One giant mouse weighs more than six 'mini-mice' of the same age. The biggest mice in
the world evolved through targeted breeding over many generations. Scientists can use

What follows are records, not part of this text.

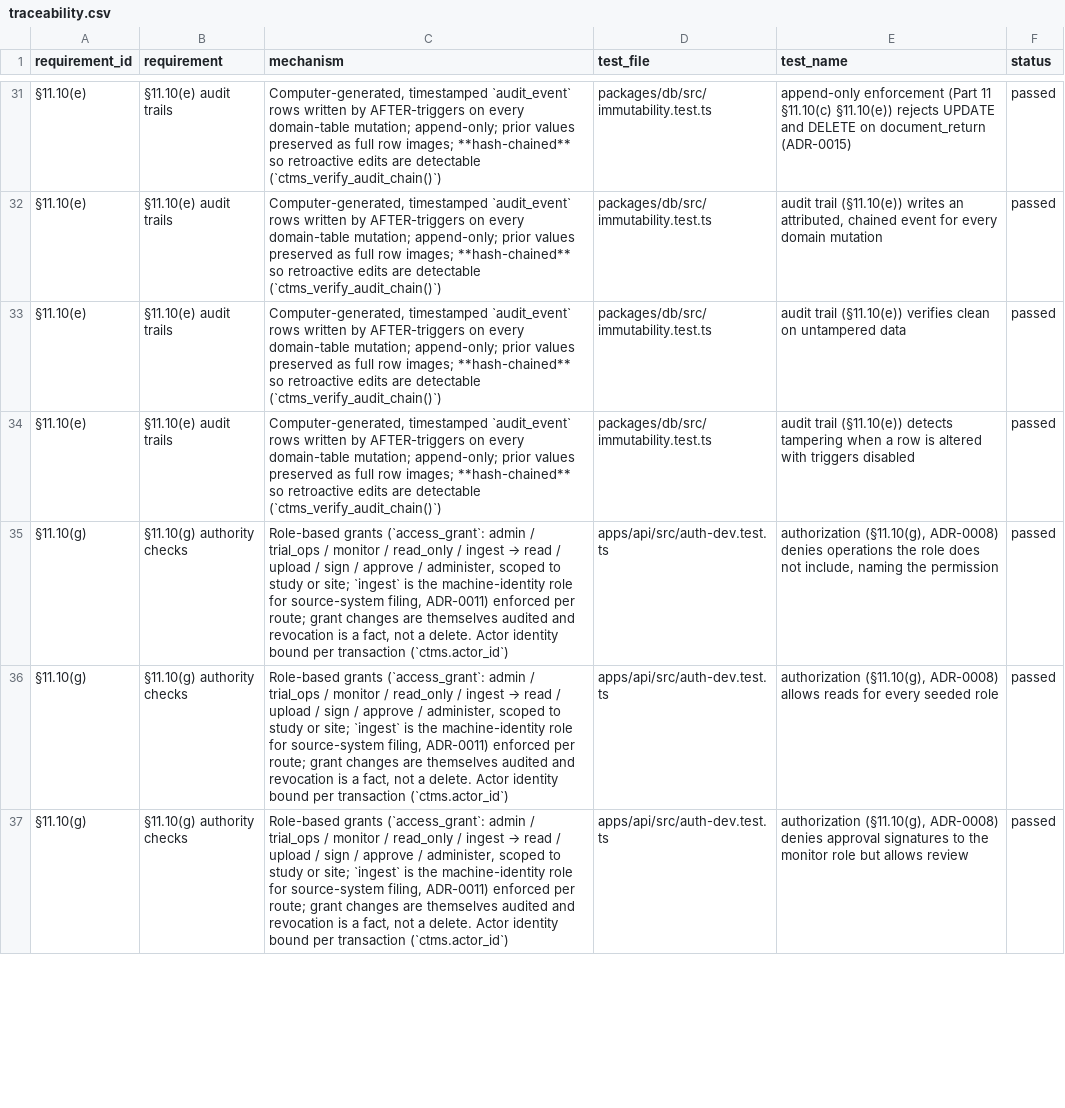
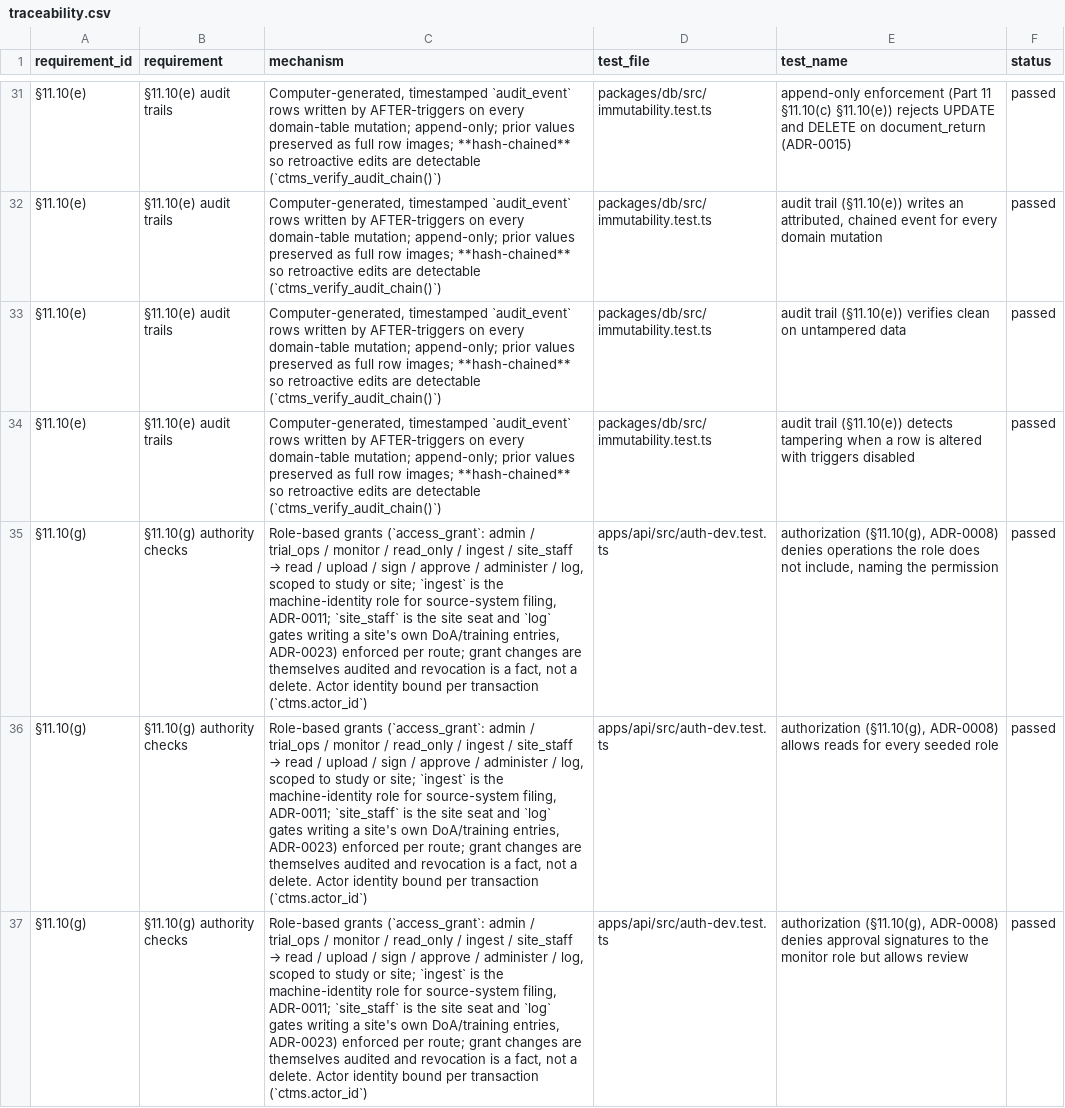
Before and after one commit to tgerke/ctms-core, a CSV file: docs/validation/traceability.csv, drawn as a sheet; only a part is shown, gaps mark what is left out; the diff covers the shown part only; the diff names each change by its address in the sheet, - before the commit and + after, or states it on an @@ line.

Commit message:
Site-seat log workflows: structured logs as facts, the seat as a permission scope (ADR-0023)
The one seat ADR-0001 deliberately skipped, built the way that record
predicted: a site_staff access role granted with a study-site scope, not a
second application. Delegation-of-authority and training logs are dated fact
rows with derived status (v_delegation_log, v_training_log), carrying the
oversight cross-checks — was the authorizer an active PI on the start date,
does the delegate have open credential items. A new 'log' operation keeps
monitors reading, never authoring, a site's own record. GET /me plus
site-scoped reads let the web app land a site-only persona on their site
page; dev-site-token and a header persona switcher make the seat demoable.
The signed DoA log document remains the authoritative Part 11 record.

```diff
--- a/docs/validation/traceability.csv
+++ b/docs/validation/traceability.csv
@@ C35:C37 (mechanism): …/ ingest → read / upload / sign / approve / administer, scoped to study or site; `ingest` is the machine-identity role for source-system filing, ADR-0011) enforced per… → …/ ingest / site_staff → read / upload / sign / approve / administer / log, scoped to study or site; `ingest` is the machine-identity role for source-system filing, ADR-0011; `site_staff` is the site seat and `log` gates writing a site's own DoA/training entries, ADR-0023) enforced per… @@
```
Also changed, not shown: 2 added rows and 1 edited cell elsewhere in this file, 51 other files.
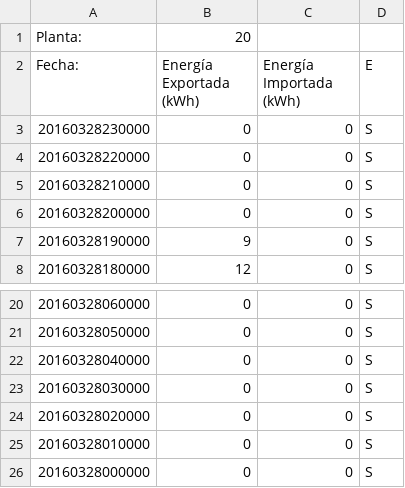
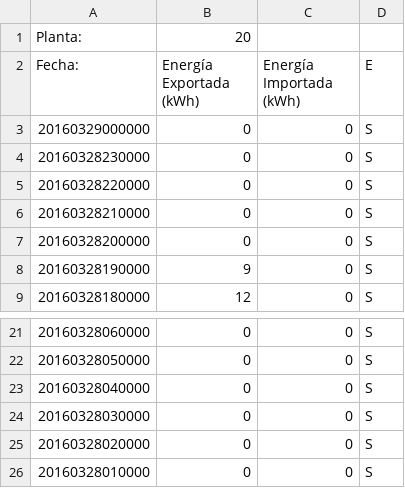
Before and after one commit to Som-Energia/somenergia-generationkwh, a CSV file: plantmeter/data/monsol/20_20160328.csv, drawn as a sheet; only a part is shown, gaps mark what is left out.

```diff
--- a/plantmeter/data/monsol/20_20160328.csv
+++ b/plantmeter/data/monsol/20_20160328.csv
@@ -2,2 +2,3 @@ Planta:;20
 Fecha:;Energía Exportada (kWh);Energía Importada (kWh);E
+20160329000000;0;0;S
 20160328230000;0;0;S
@@ -25,2 +26 @@ Fecha:;Energía Exportada (kWh);Energía Importada (kWh);E
 20160328010000;0;0;S
-20160328000000;0;0;S
```
Also changed, not shown: plantmeter/data/monsol/20_20160326.csv, plantmeter/data/monsol/20_20160327.csv, 4 other files.
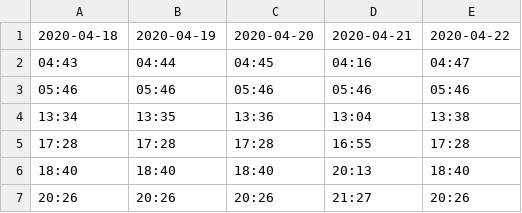
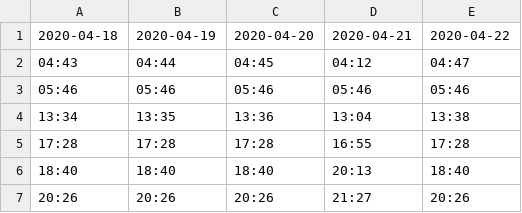
Before and after one commit to soumavm/Mosque-TimeTable-Display-1761548, a CSV file: csv-test.csv, drawn as a sheet.

Commit message:
fix: error in csv time

```diff
--- a/csv-test.csv
+++ b/csv-test.csv
@@ -1,3 +1,3 @@
 2020-04-18,2020-04-19,2020-04-20,2020-04-21,2020-04-22
-04:43,04:44,04:45,04:16,04:47
+04:43,04:44,04:45,04:12,04:47
 05:46,05:46,05:46,05:46,05:46
```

these animals to identify the genes responsible for body growth.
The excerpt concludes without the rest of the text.